References

McGlynn EA, Asch SM, Adams J, Keesey J, Hicks J, DeCristofaro A, et al. The quality of health care delivered to adults in the United States. N Engl J Med. 2003; 348:2635-45.
PubMed
CrossRef
 
Mehtsun WT, Ibrahim AM, Diener-West M, Pronovost PJ, Makary MA. Surgical never events in the United States. Surgery. 2012..
PubMed
 
Shekelle PG, Pronovost PJ, Wachter RM, McDonald KM, Schoelles K, Dy SM, et al. The top patient safety strategies that can be encouraged for adoption now. Ann Intern Med. 2013; 158:365-8.
 
Kohn LT, Corrigan JM, Donaldson MS. To Err is Human: Building a Safer Health System. Washington, DC: National Academies Pr; 2000.
 
Gawande A. The Checklist Manifesto: How to Get Things Right. New York: Metropolitan Books; 2010.
 

Figures

Tables

References

McGlynn EA, Asch SM, Adams J, Keesey J, Hicks J, DeCristofaro A, et al. The quality of health care delivered to adults in the United States. N Engl J Med. 2003; 348:2635-45.
PubMed
CrossRef
 
Mehtsun WT, Ibrahim AM, Diener-West M, Pronovost PJ, Makary MA. Surgical never events in the United States. Surgery. 2012..
PubMed
 
Shekelle PG, Pronovost PJ, Wachter RM, McDonald KM, Schoelles K, Dy SM, et al. The top patient safety strategies that can be encouraged for adoption now. Ann Intern Med. 2013; 158:365-8.
 
Kohn LT, Corrigan JM, Donaldson MS. To Err is Human: Building a Safer Health System. Washington, DC: National Academies Pr; 2000.
 
Gawande A. The Checklist Manifesto: How to Get Things Right. New York: Metropolitan Books; 2010.
 

Letters

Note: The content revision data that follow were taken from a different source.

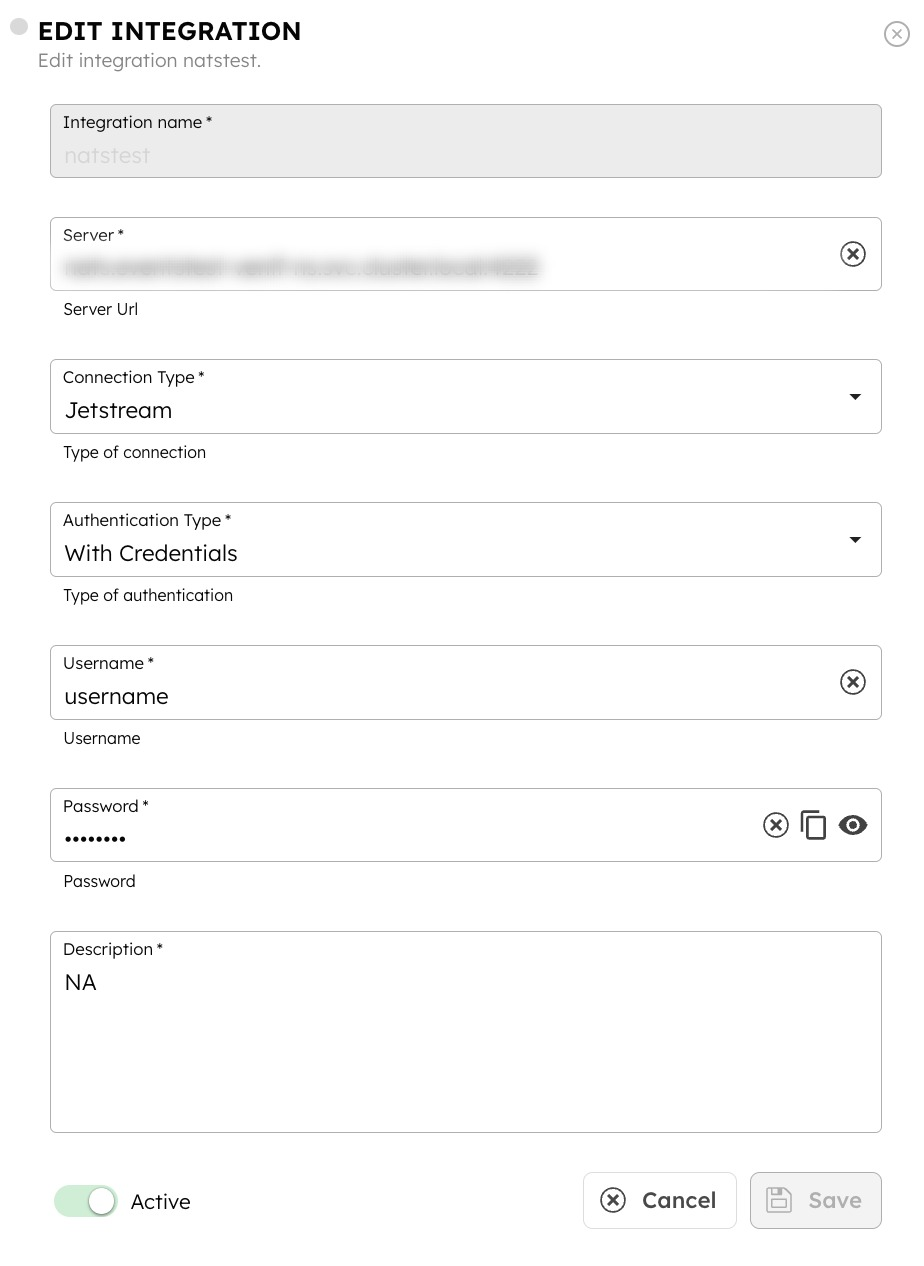
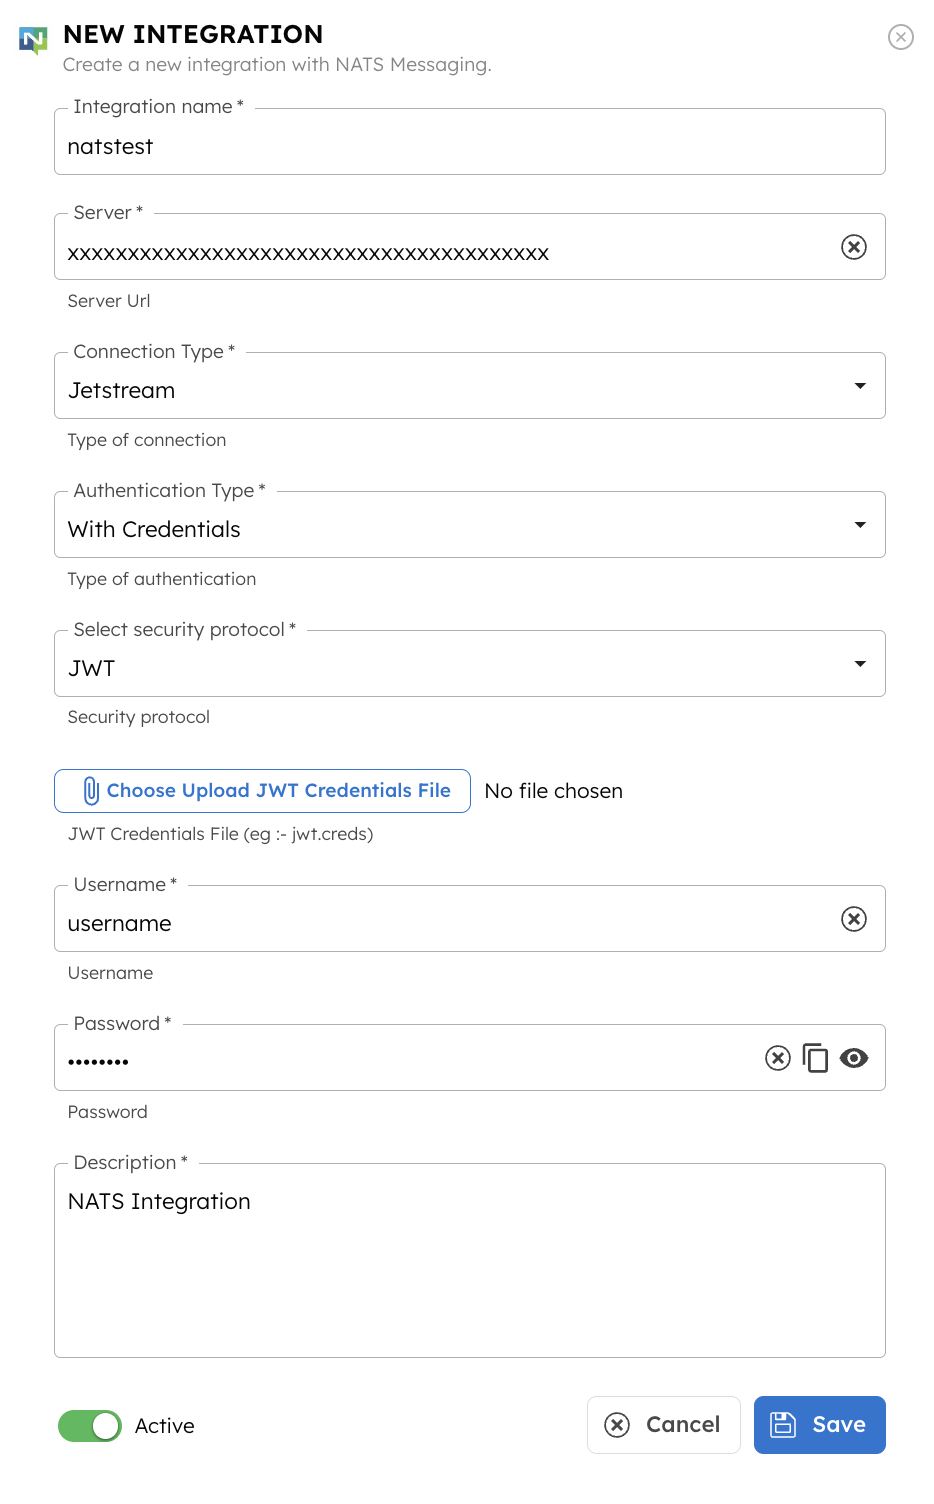
NATS - JWT using creds update

diff --git a/docs/integrations/message-broker/nats-messaging.md b/docs/integrations/message-broker/nats-messaging.md
@@ -30,8 +30,9 @@ Once you have the required configuration credentials from NATS Messaging, let’
 | Server | Provide the NATS server name to be integrated with Orkes Conductor. |
 | Connection Type | Choose the required connection type for the integration. It can take two values:<ul><li>Default</li><li>Jetstream</li></ul> | 
 | Authentication Type | Choose the required authentication type. You can opt for **_With Credentials_** or **_Without Credentials_**. |
-| Username | Provide the username for authentication. This field is required only if the **_Authentication Type_** is chosen as **_With Credentials_**. | 
-| Password | Provide the password for authentication. This field is required only if the **_Authentication Type_** is chosen as **_With Credentials_**. | 
+| Select security protocol | Choose the security protocol for authenticating the connection. It can take values:<ul><li>NONE</li><li>JWT - If JWT is opted, upload the JWT credentials file. </li></ul>This field is applicable only if the **_Authentication Type_** is chosen as **_With Credentials_**. | 
+| Username | Provide the username for authentication. This field is applicable only if the **_Authentication Type_** is chosen as **_With Credentials_**. | 
+| Password | Provide the password for authentication. This field is applicable only if the **_Authentication Type_** is chosen as **_With Credentials_**. | 
 | Description | Provide a description of the integration. | 
 
 5. You can toggle on the **Active** button to activate the integration instantly.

NOTE:
Citing articles are presented as examples only. In non-demo SCM6 implementation, integration with CrossRef’s "Cited By" API will populate this tab (http://www.crossref.org/citedby.html).

Comments

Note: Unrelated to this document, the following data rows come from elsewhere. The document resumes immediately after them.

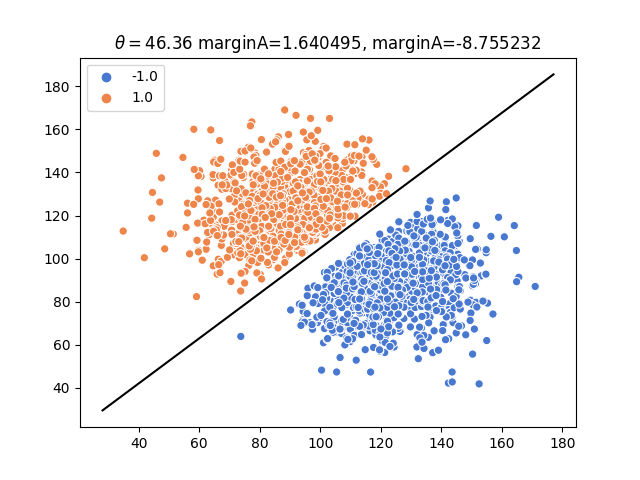
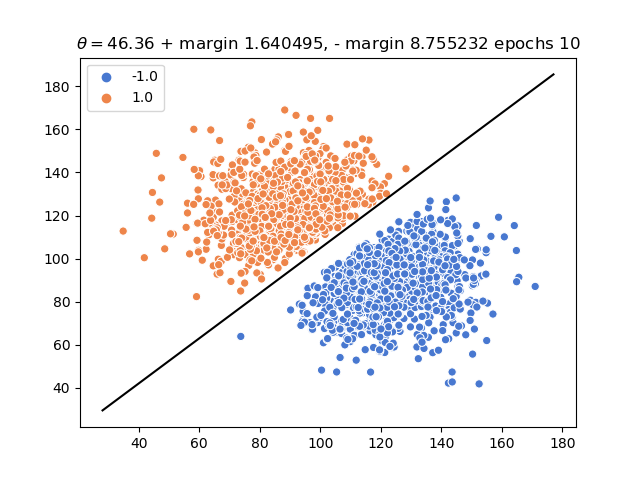
adjust perceptron

Changed region(s): [[0.125, 0.0625, 0.9062, 0.125]]

diff --git a/perceptron.py b/perceptron.py
@@ -25,6 +25,7 @@ class Perceptron:
         self._errors = []
         self.learning_rate = learning_rate
         self.epochs = epochs
+        self.updates = 0
 
     def fit(self, X, Y):
         """
@@ -37,12 +38,18 @@ class Perceptron:
         # + 1 because we want to also have a free term (bias) that is not influenced by the training values necessarily.
         self._weights = np.zeros(1 + X.shape[1])
 
-        for _ in range(self.epochs):
+        Y = [0 if y == -1 else 1 for y in Y]
 
+        self.epochs = 0
+        fitted = False
+        while not fitted:
             errors = 0
+            self.epochs += 1
             # We now parse the training data set
             for entry, target in zip(X, Y):
                 classification_error = target - self.predict(entry)
+                if classification_error:
+                    self.updates += 1
 
                 # we compute now with how much we should adjust the weights
                 weights_update = self.learning_rate * classification_error
@@ -53,10 +60,11 @@ class Perceptron:
 
                 errors += np.where(classification_error == 0, 0, 1)
 
+            fitted = errors == 0
             self._errors.append(errors)
 
         return self._weights
 
     def predict(self, entry):
         # compute the predicted value
-        return np.where(np.dot(entry, self._weights[1:]) + self._weights[0] >= 0.0, 1, -1)
+        return np.where(np.dot(entry, self._weights[1:]) + self._weights[0] >= 0.0, 1, 0)

diff --git a/main.py b/main.py
@@ -1,4 +1,4 @@
-from perceptron import Perceptron, plot_decision_regions
+from perceptron import Perceptron
 from svm import fit
 from utils import *
 
@@ -22,7 +22,8 @@ if __name__ == "__main__":
     w = weights[1:]
 
     plot_separator(w, bias)
-    plot_perceptron_margin(x, w)
+    plot_perceptron_margin(x, w, perceptron.updates)
+    print(f"No support vectors: {sum(np.where(support_vectors == True, 1, 0))}")
 
     save_plot("perceptron-separator-p1-a", "png")
     plt.clf()
@@ -34,6 +35,7 @@ if __name__ == "__main__":
     plot_separator(w, bias)
     plot_svm_margin(w)
     plot_support_vectors(x, support_vectors)
+    print(f"No support vectors: {sum(np.where(support_vectors == True, 1, 0))}")
 
     save_plot("svm-separator-p1-b", "png")
     plt.clf()
@@ -46,7 +48,7 @@ if __name__ == "__main__":
     w = weights[1:]
 
     plot_separator(w, bias)
-    plot_perceptron_margin(x, w)
+    plot_perceptron_margin(x, w, perceptron.updates)
 
     save_plot("perceptron-separator-p1-b", "png")
     plt.clf()

diff --git a/svm.py b/svm.py
@@ -1,25 +1,41 @@
 import numpy as np
 from cvxopt import matrix, solvers
-import seaborn as sns
 
 
 def fit(x, y):
     NUM = x.shape[0]
 
+    # compute identity kernel
     K = y[:, None] * x
     K = np.dot(K, K.T)
     P = matrix(K)
+
+    # 1 * ||a_i||
     q = matrix(-np.ones((NUM, 1)))
+    # -a_i <= h
     G = matrix(-np.eye(NUM))
+
+    # = 0
     h = matrix(np.zeros(NUM))
+
+    # a_i * y_i
     A = matrix(y.reshape(1, -1))
+
+    # = 0
     b = matrix(np.zeros(1))
     solvers.options['show_progress'] = False
+
+    # solve
     sol = solvers.qp(P, q, G, h, A, b)
     alphas = np.array(sol['x'])
 
+    # go into primal form a_i * y_i * x_i
     w = np.sum(alphas * y[:, None] * x, axis=0)
+
+    # support vectors are the ones that have alpha > 0
     support_vectors = (alphas > 1e-4).reshape(-1)
+
+    #compute b as a mean of all the equations for support vectors
     b = y[support_vectors] - np.dot(x[support_vectors], w)
     bias = np.mean(b)
 

diff --git a/utils.py b/utils.py
@@ -51,15 +51,15 @@ def plot_svm_margin(w):
     plt.title(rf"{title} margin={margin:2f}")
 
 
-def plot_perceptron_margin(x, w):
+def plot_perceptron_margin(x, w, epochs):
     distances = [np.dot(entry, w) / np.linalg.norm(w) for entry in x]
 
-    min_positive_distance = min([d for d in distances if d > 0])
-    max_negative_distance = max([d for d in distances if d < 0])
+    min_positive_distance = abs(min([d for d in distances if d > 0]))
+    max_negative_distance = abs(max([d for d in distances if d < 0]))
 
     title = plt.axes().get_title()
 
-    plt.title(rf"{title} marginA={min_positive_distance:2f}, marginA={max_negative_distance:2f}")
+    plt.title(rf"{title} + margin {min_positive_distance:2f}, - margin {max_negative_distance:2f} epochs {epochs}")
 
 
 def plot_support_vectors(x, support_vectors):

Submit a Comment
Submit a Comment

Summary for Patients

Clinical Slide Sets

Terms of Use

The In the Clinic® slide sets are owned and copyrighted by the American College of Physicians (ACP). All text, graphics, trademarks, and other intellectual property incorporated into the slide sets remain the sole and exclusive property of the ACP. The slide sets may be used only by the person who downloads or purchases them and only for the purpose of presenting them during not-for-profit educational activities. Users may incorporate the entire slide set or selected individual slides into their own teaching presentations but may not alter the content of the slides in any way or remove the ACP copyright notice. Users may make print copies for use as hand-outs for the audience the user is personally addressing but may not otherwise reproduce or distribute the slides by any means or media, including but not limited to sending them as e-mail attachments, posting them on Internet or Intranet sites, publishing them in meeting proceedings, or making them available for sale or distribution in any unauthorized form, without the express written permission of the ACP. Unauthorized use of the In the Clinic slide sets will constitute copyright infringement.

Toolkit

Want to Subscribe?

Learn more about subscription options

Advertisement
Related Articles
Topic Collections
PubMed Articles
Forgot your password?
Enter your username and email address. We'll send you a reminder to the email address on record.
(Required)
(Required)